As we noted in part one, the human body actually contains cannabinoid receptors and even makes its own cannabinoids. These are called endogenous cannabinoids, or endocannabinoids, and are processed by endocannabinoid receptors, or ECS receptors.
The two primary ECS receptors are known as CB1 and CB2. The former is mostly found in the central nervous system, while the latter is generally in the immune system (though it also has small traces in the nervous system as well). Our next section will go over the connection between these receptors and sleep.
CB1, to be particular, is the receptor known to regulate sleep. When cannabinoids interact with CB1 within the body, the receptor responds by inducing drowsiness and sleepiness. THC (tetrahydrocannabinol), the active ingredient in medical cannabis, resembles natural cannabinoids and can actually mimic the way they interact with CB1 – this is why medical cannabis can create sleepiness in many people.
CBD (cannabidiol), on the other hand, can promote sleep in different ways. CBD influences receptors as well, though scientists aren’t quite sure how just yet. They do know that it limits anxiety and promotes relaxation, generally through limiting activation in parts of the brain that regular fear and anxiety.
It’s important to note that, if you’re hoping to treat sleep issues with medical cannabis, you can’t simply choose any product willy-nilly. Some strains have higher concentrations of THC or CBD, and since these impact the body differently, you must be diligent about your choice.
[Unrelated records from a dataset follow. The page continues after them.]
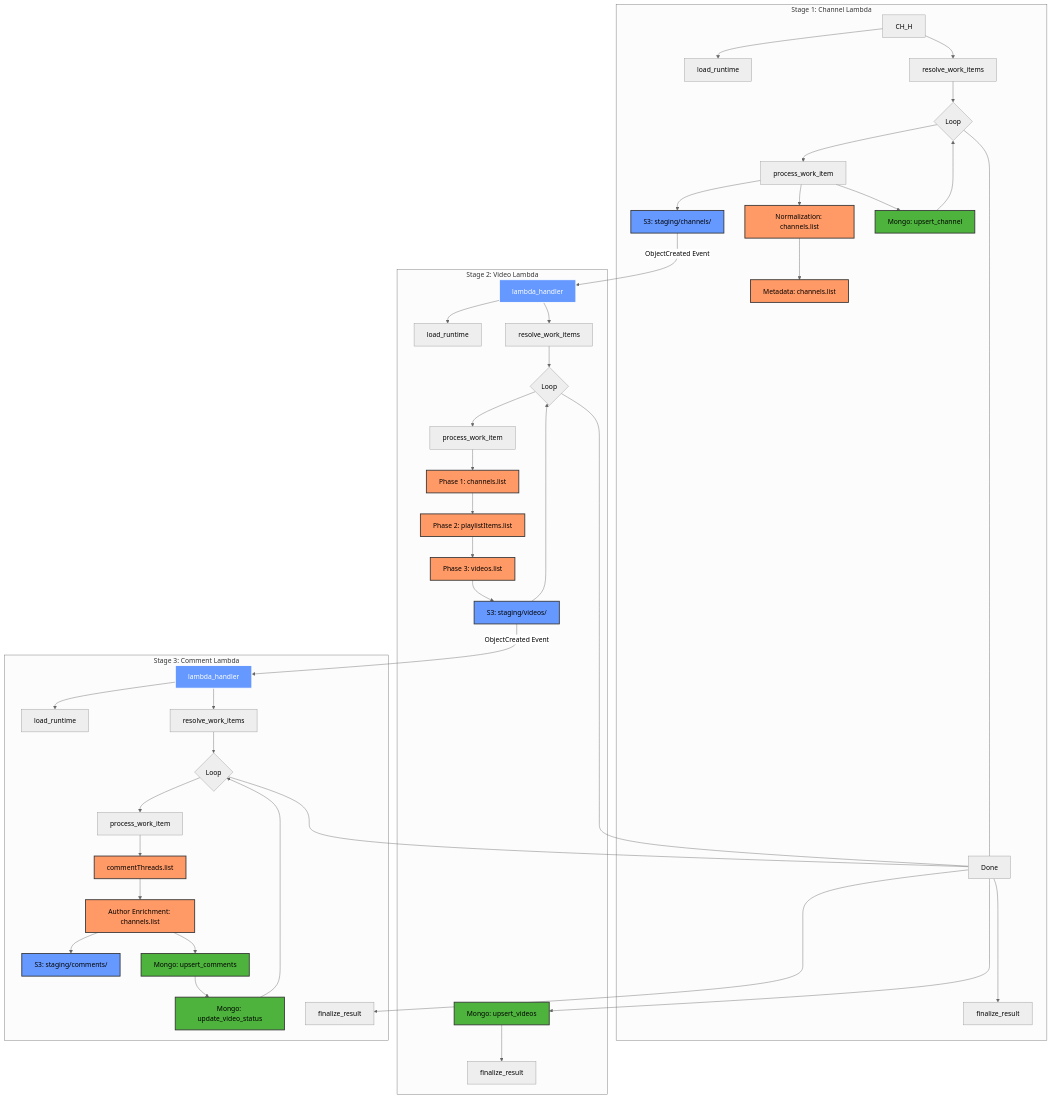
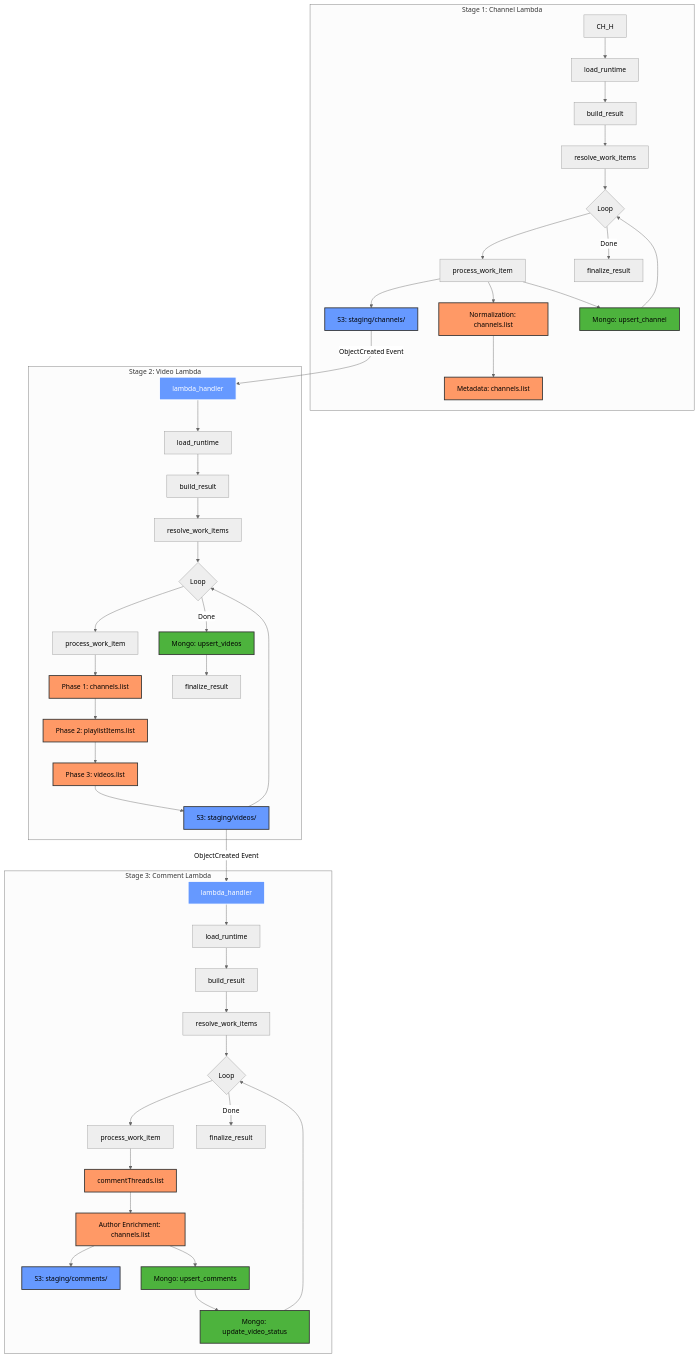
The third of 3 diagrams in README.md (kaushalkrishna2000/youtube-bot-analytics), drawn with Mermaid (neutral theme) before and after one commit. The commit also changed 20 other files, not shown here.

Commit message:
Update READMEs and code comments to reflect updated flowcharts, execution flow, and revised `build_result` logic across all Lambda components.

````diff
--- a/README.md
+++ b/README.md
@@ -187,63 +187,66 @@
 ```mermaid
 graph TD
     %% Global Styling
     classDef trigger fill:#f9f,stroke:#333,stroke-width:2px;
     classDef lambda fill:#69f,stroke:#fff,stroke-width:2px,color:#fff;
     classDef service fill:#eee,stroke:#999,stroke-dasharray: 5 5;
 
     %% --- Channel Lambda ---
     subgraph "Stage 1: Channel Lambda"
         CH_H --> CH_LR[load_runtime]
-        CH_H --> CH_RWI[resolve_work_items]
+        CH_LR --> CH_BR[build_result]
+        CH_BR --> CH_RWI[resolve_work_items]
         CH_RWI --> CH_Loop{Loop}
         CH_Loop --> CH_PWI[process_work_item]
         CH_PWI --> CH_Norm[Normalization: channels.list]:::youtube
         CH_Norm --> CH_Meta[Metadata: channels.list]:::youtube
         CH_PWI --> S3_C[S3: staging/channels/]:::s3
         CH_PWI --> MG1[Mongo: upsert_channel]:::mongodb
         MG1 --> CH_Loop
         
         %% Termination path at the bottom
-        CH_Loop ---- Done ----> CH_FR[finalize_result]
+        CH_Loop -->|Done| CH_FR[finalize_result]
     end
 
     %% --- Video Lambda ---
     S3_C -- "ObjectCreated Event" --> VL_H[lambda_handler]:::lambda
     subgraph "Stage 2: Video Lambda"
         VL_H --> VL_LR[load_runtime]
-        VL_H --> VL_RWI[resolve_work_items]
+        VL_LR --> VL_BR[build_result]
+        VL_BR --> VL_RWI[resolve_work_items]
         VL_RWI --> VL_Loop{Loop}
         VL_Loop --> VL_PWI[process_work_item]
         VL_PWI --> VL_P1[Phase 1: channels.list]:::youtube
         VL_P1 --> VL_P2[Phase 2: playlistItems.list]:::youtube
         VL_P2 --> VL_P3[Phase 3: videos.list]:::youtube
         VL_P3 --> S3_V[S3: staging/videos/]:::s3
         S3_V --> VL_Loop
         
         %% Termination path at the bottom
-        VL_Loop ---- Done ----> MG2[Mongo: upsert_videos]:::mongodb
+        VL_Loop -->|Done| MG2[Mongo: upsert_videos]:::mongodb
         MG2 --> VL_FR[finalize_result]
     end
 
     %% --- Comment Lambda ---
     S3_V -- "ObjectCreated Event" --> CoL_H[lambda_handler]:::lambda
     subgraph "Stage 3: Comment Lambda"
         CoL_H --> CoL_LR[load_runtime]
-        CoL_H --> CoL_RWI[resolve_work_items]
+        CoL_LR --> CoL_BR[build_result]
+        CoL_BR --> CoL_RWI[resolve_work_items]
         CoL_RWI --> CoL_Loop{Loop}
         CoL_Loop --> CoL_PWI[process_work_item]
         CoL_PWI --> CoL_YT3[commentThreads.list]:::youtube
         CoL_YT3 --> CoL_AE[Author Enrichment: channels.list]:::youtube
         CoL_AE --> S3_Final[S3: staging/comments/]:::s3
         CoL_AE --> MG3[Mongo: upsert_comments]:::mongodb
         MG3 --> MG4[Mongo: update_video_status]:::mongodb
         MG4 --> CoL_Loop
         
         %% Termination path at the bottom
-        CoL_Loop ---- Done ----> CoL_FR[finalize_result]
+        CoL_Loop -->|Done| CoL_FR[finalize_result]
     end
 
     classDef youtube fill:#f96,stroke:#333,stroke-width:2px;
     classDef s3 fill:#69f,stroke:#333,stroke-width:2px;
     classDef mongodb fill:#4db33d,stroke:#333,stroke-width:2px;
 ```
````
Speak to our professionals about the factors that play a role here, from the person in question and their experience with medical cannabis to the route of administration desired and other important elements.
For more on the connection between medical cannabis and sleep, or to learn about any of our pain management or medical marijuana services, speak to the staff at Whole Leaf Medical Dispensary and CBD today.